Alex: Denial.
Derek: Anger.
Bailey: Bargaining.
Lexie: Depression.
Richard: Acceptance.

Richard: What happened?
Bailey: Is it her brain?
Cristina: No, it's hypokalemia.
Alex: We couldn't control the eurythmias.
Cristina: Her pressures dropping off a cliff.
Alex: Get me an intubation tray.
Cristina: Alex. She signed a DNR.
Alex: Shut up Yang!
Cristina: She knew this might happen, that's why she signed it.
Alex: I don't give a crap what she signed.
Cristina: Alex, it's not what she wants.
Alex: (Izzie flatlines) Get a crash cart! (he starts CPR)
Bailey: Karev, if she doesn't...
Alex: Look at her, get a crash cart!
Richard: Oh, screw the DNR. Hand me those paddles.
Bailey: Yang, take over compressions to her back
Cristina: I got it, I got it.
Richard: 1, 2, 3. (they turn her over) Hand down. Ok. Hand down. Charge to 300.

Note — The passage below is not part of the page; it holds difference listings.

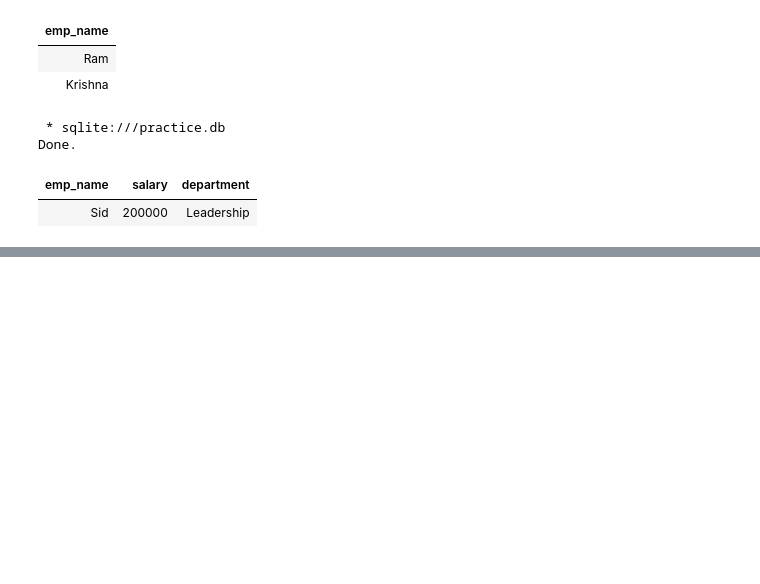
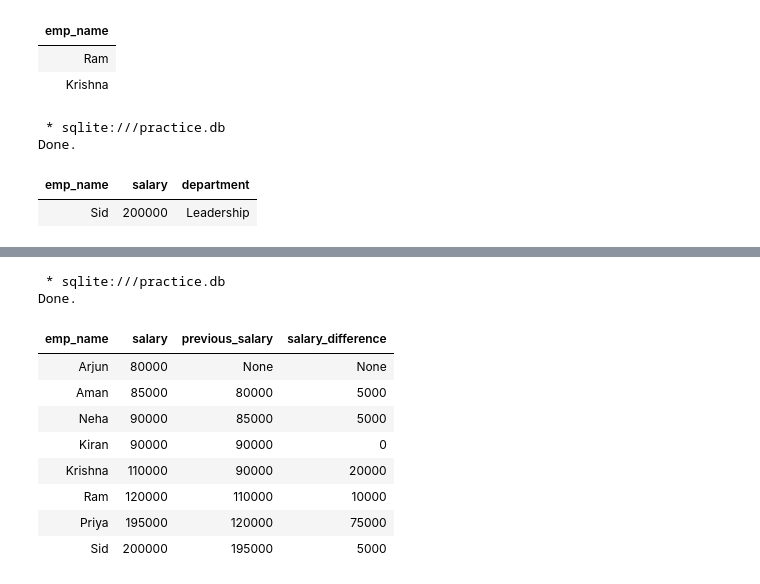
Before and after one commit to sidgun8/Personal-Hardwork, a Jupyter notebook: sqlpractise.ipynb, the cells around one changed output, grey strips where cells are left out. Cells and saved outputs as stored; diff of their text form; code cells hidden in the pictures; blank space fills up the shorter version.

```diff
--- a/sqlpractise.ipynb
+++ b/sqlpractise.ipynb
@@ -1174,0 +1943,22 @@ WHERE e.salary > (
+# %%
+%%sql
+
+select emp_name, salary, lag(salary) over (
+    order by salary
+) as previous_salary,
+salary - lag(salary) over(
+    order by salary
+) as salary_difference
+from employee_manager
+# %% [output]
+ * sqlite:///practice.db
+Done.
+| emp_name | salary | previous_salary | salary_difference |
+| Arjun | 80000 | None | None |
+| Aman | 85000 | 80000 | 5000 |
+| Neha | 90000 | 85000 | 5000 |
+| Kiran | 90000 | 90000 | 0 |
+| Krishna | 110000 | 90000 | 20000 |
+| Ram | 120000 | 110000 | 10000 |
+| Priya | 195000 | 120000 | 75000 |
+| Sid | 200000 | 195000 | 5000 |
```
Also changed, not shown: parts of 49 cells of this notebook, 1 other file.
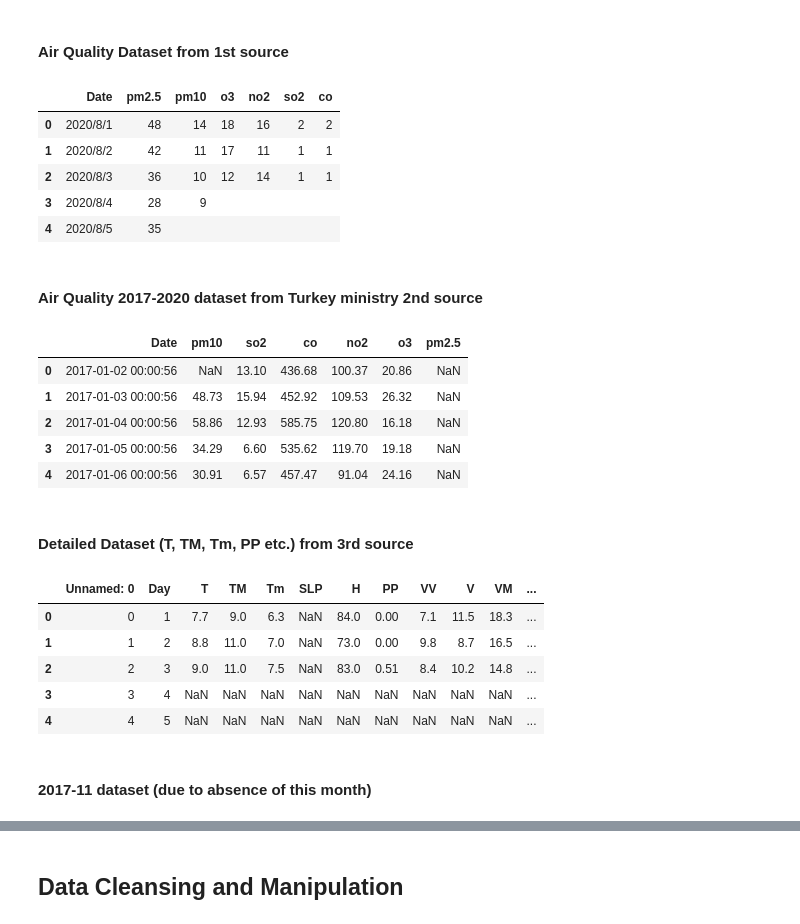
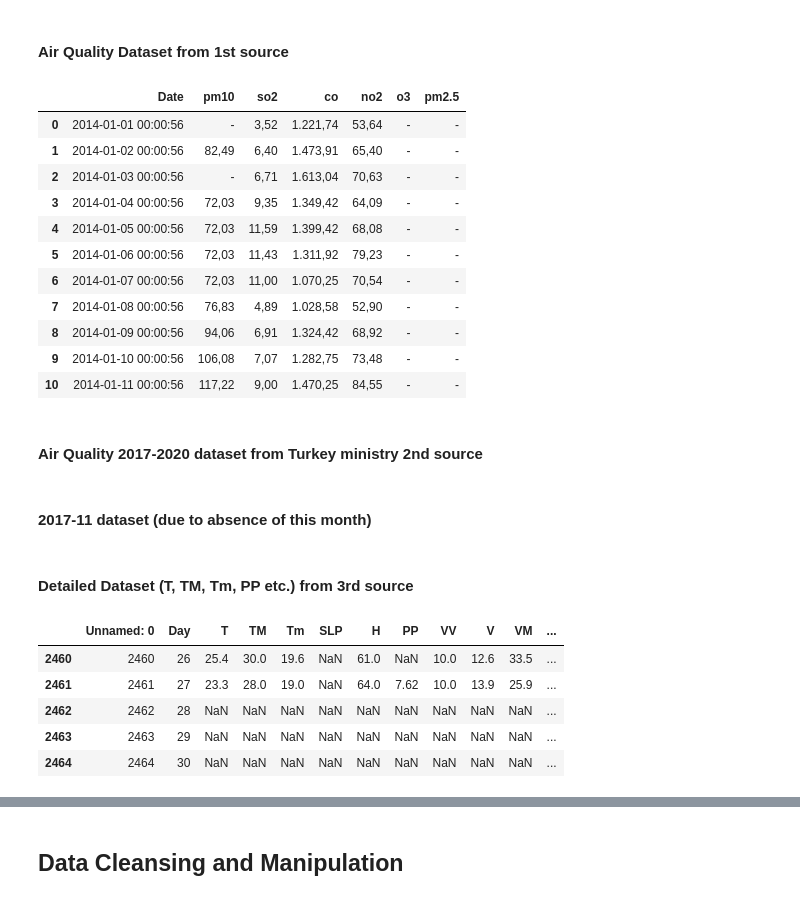
Before and after one commit to erolerdogan/AirQuality_in_Istanbul, a Jupyter notebook: AQI_in_Istanbul.ipynb, the cells around one changed output, grey strips where cells are left out. Saved outputs shown, nothing was run; the diff lists cells and outputs as text; code cells hidden in the pictures.

Commit message:
modifying aqi_first, removing aqi_second(no need anymore)

```diff
--- a/AQI_in_Istanbul.ipynb
+++ b/AQI_in_Istanbul.ipynb
@@ -57,27 +57,31 @@ import numpy as np
 # %% [markdown]
 #### Air Quality Dataset from 1st source
 # %%
-aqi_first = pd.read_csv("istanbul_aqi.csv", names=["Date", "pm2.5", "pm10", "o3", "no2", "so2", "co"], header=0)
-
-aqi_first.head()
+aqi_first = pd.read_excel("istanbul_sirinevler_aqi_2014-2020.xlsx",
+                          names=["Date", "pm10", "so2", "co", "no2", "o3", "pm2.5"], header=2)
+aqi_first.head(11)
 # %% [output]
-|  | Date | pm2.5 | pm10 | o3 | no2 | so2 | co |
-| 0 | 2020/8/1 | 48 | 14 | 18 | 16 | 2 | 2 |
-| 1 | 2020/8/2 | 42 | 11 | 17 | 11 | 1 | 1 |
-| 2 | 2020/8/3 | 36 | 10 | 12 | 14 | 1 | 1 |
-| 3 | 2020/8/4 | 28 | 9 |  |  |  |  |
-| 4 | 2020/8/5 | 35 |  |  |  |  |  |
+|  | Date | pm10 | so2 | co | no2 | o3 | pm2.5 |
+| 0 | 2014-01-01 00:00:56 | - | 3,52 | 1.221,74 | 53,64 | - | - |
+| 1 | 2014-01-02 00:00:56 | 82,49 | 6,40 | 1.473,91 | 65,40 | - | - |
+| 2 | 2014-01-03 00:00:56 | - | 6,71 | 1.613,04 | 70,63 | - | - |
+| 3 | 2014-01-04 00:00:56 | 72,03 | 9,35 | 1.349,42 | 64,09 | - | - |
+| 4 | 2014-01-05 00:00:56 | 72,03 | 11,59 | 1.399,42 | 68,08 | - | - |
+| 5 | 2014-01-06 00:00:56 | 72,03 | 11,43 | 1.311,92 | 79,23 | - | - |
+| 6 | 2014-01-07 00:00:56 | 72,03 | 11,00 | 1.070,25 | 70,54 | - | - |
+| 7 | 2014-01-08 00:00:56 | 76,83 | 4,89 | 1.028,58 | 52,90 | - | - |
+| 8 | 2014-01-09 00:00:56 | 94,06 | 6,91 | 1.324,42 | 68,92 | - | - |
+| 9 | 2014-01-10 00:00:56 | 106,08 | 7,07 | 1.282,75 | 73,48 | - | - |
+| 10 | 2014-01-11 00:00:56 | 117,22 | 9,00 | 1.470,25 | 84,55 | - | - |
 # %% [markdown]
 #### Air Quality 2017-2020 dataset from Turkey ministry 2nd source
 # %%
-aqi_second = pd.read_excel("istanbul_besiktas_aqi_sim_2017-2020.xlsx", header=1,
-                           names=["Date", "pm10", "so2", "co", "no2", "o3", "pm2.5"])
+## On new version, we donot need to use or merge new data
 
-aqi_second.head()
+#aqi_second = pd.read_excel("istanbul_besiktas_aqi_sim_2017-2020.xlsx", header=1,
+#                           names=["Date", "pm10", "so2", "co", "no2", "o3", "pm2.5"])
+#
+#aqi_second.head()
+#
-# %% [output]
-|  | Date | pm10 | so2 | co | no2 | o3 | pm2.5 |
-| 0 | 2017-01-02 00:00:56 | NaN | 13.10 | 436.68 | 100.37 | 20.86 | NaN |
-| 1 | 2017-01-03 00:00:56 | 48.73 | 15.94 | 452.92 | 109.53 | 26.32 | NaN |
-| 2 | 2017-01-04 00:00:56 | 58.86 | 12.93 | 585.75 | 120.80 | 16.18 | NaN |
-| 3 | 2017-01-05 00:00:56 | 34.29 | 6.60 | 535.62 | 119.70 | 19.18 | NaN |
-| 4 | 2017-01-06 00:00:56 | 30.91 | 6.57 | 457.47 | 91.04 | 24.16 | NaN |
+# %% [markdown]
+#### 2017-11 dataset (due to absence of this month)
@@ -86,13 +96,11 @@ aqi_second.head()
 # %%
 detailed_data = pd.read_csv("combined_data.csv")
 
-detailed_data.head()
+detailed_data.tail()
 # %% [output]
 |  | Unnamed: 0 | Day | T | TM | Tm | SLP | H | PP | VV | V | VM | ... |
-| 0 | 0 | 1 | 7.7 | 9.0 | 6.3 | NaN | 84.0 | 0.00 | 7.1 | 11.5 | 18.3 | ... |
-| 1 | 1 | 2 | 8.8 | 11.0 | 7.0 | NaN | 73.0 | 0.00 | 9.8 | 8.7 | 16.5 | ... |
-| 2 | 2 | 3 | 9.0 | 11.0 | 7.5 | NaN | 83.0 | 0.51 | 8.4 | 10.2 | 14.8 | ... |
-| 3 | 3 | 4 | NaN | NaN | NaN | NaN | NaN | NaN | NaN | NaN | NaN | ... |
-| 4 | 4 | 5 | NaN | NaN | NaN | NaN | NaN | NaN | NaN | NaN | NaN | ... |
+| 2460 | 2460 | 26 | 25.4 | 30.0 | 19.6 | NaN | 61.0 | NaN | 10.0 | 12.6 | 33.5 | ... |
+| 2461 | 2461 | 27 | 23.3 | 28.0 | 19.0 | NaN | 64.0 | 7.62 | 10.0 | 13.9 | 25.9 | ... |
+| 2462 | 2462 | 28 | NaN | NaN | NaN | NaN | NaN | NaN | NaN | NaN | NaN | ... |
+| 2463 | 2463 | 29 | NaN | NaN | NaN | NaN | NaN | NaN | NaN | NaN | NaN | ... |
+| 2464 | 2464 | 30 | NaN | NaN | NaN | NaN | NaN | NaN | NaN | NaN | NaN | ... |
-# %% [markdown]
-#### 2017-11 dataset (due to absence of this month)
```
Also changed, not shown: parts of 46 cells of this notebook.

Callie: Oh, I'm sorry. I was just looking for Bailey. It's after 6.
Bailey: Yes, she scheduled an intervention so that we could give O'Malley a piece of our minds about this idiotic army business. Did he leave already?
Richard: He never scrubbed in. He told me he was enlisting. I sent him home, and told him to spend the day with his Mom since he was leaving so soon. He took off this morning.

Grey's Anatomy Quotes

When we say things like "people don't change" it drives scientist crazy because change is literally the only constant in all of science. Energy. Matter. It's always changing, morphing, merging, growing, dying. It's the way people try not to change that's unnatural. The way we cling to what things were instead of letting things be what they are. The way we cling to old memories instead of forming new ones. The way we insist on believing despite every scientific indication that anything in this lifetime is permanent. Change is constant. How we experience change that's up to us. It can feel like death or it can feel like a second chance at life. If we open our fingers, loosen our grips, go with it, it can feel like pure adrenaline. Like at any moment we can have another chance at life. Like at any moment, we can be born all over again.

Meredith

Doesn't matter how tough we are, trauma always leaves a scar. It follows us home, it changes our lives, trauma messes everybody up, but maybe that's the point. All the pain and the fear and the crap. Maybe going through all of that is what keeps us moving forward. It's what pushes us. Maybe we have to get a little messed up, before we can step up.

Alex (narrating)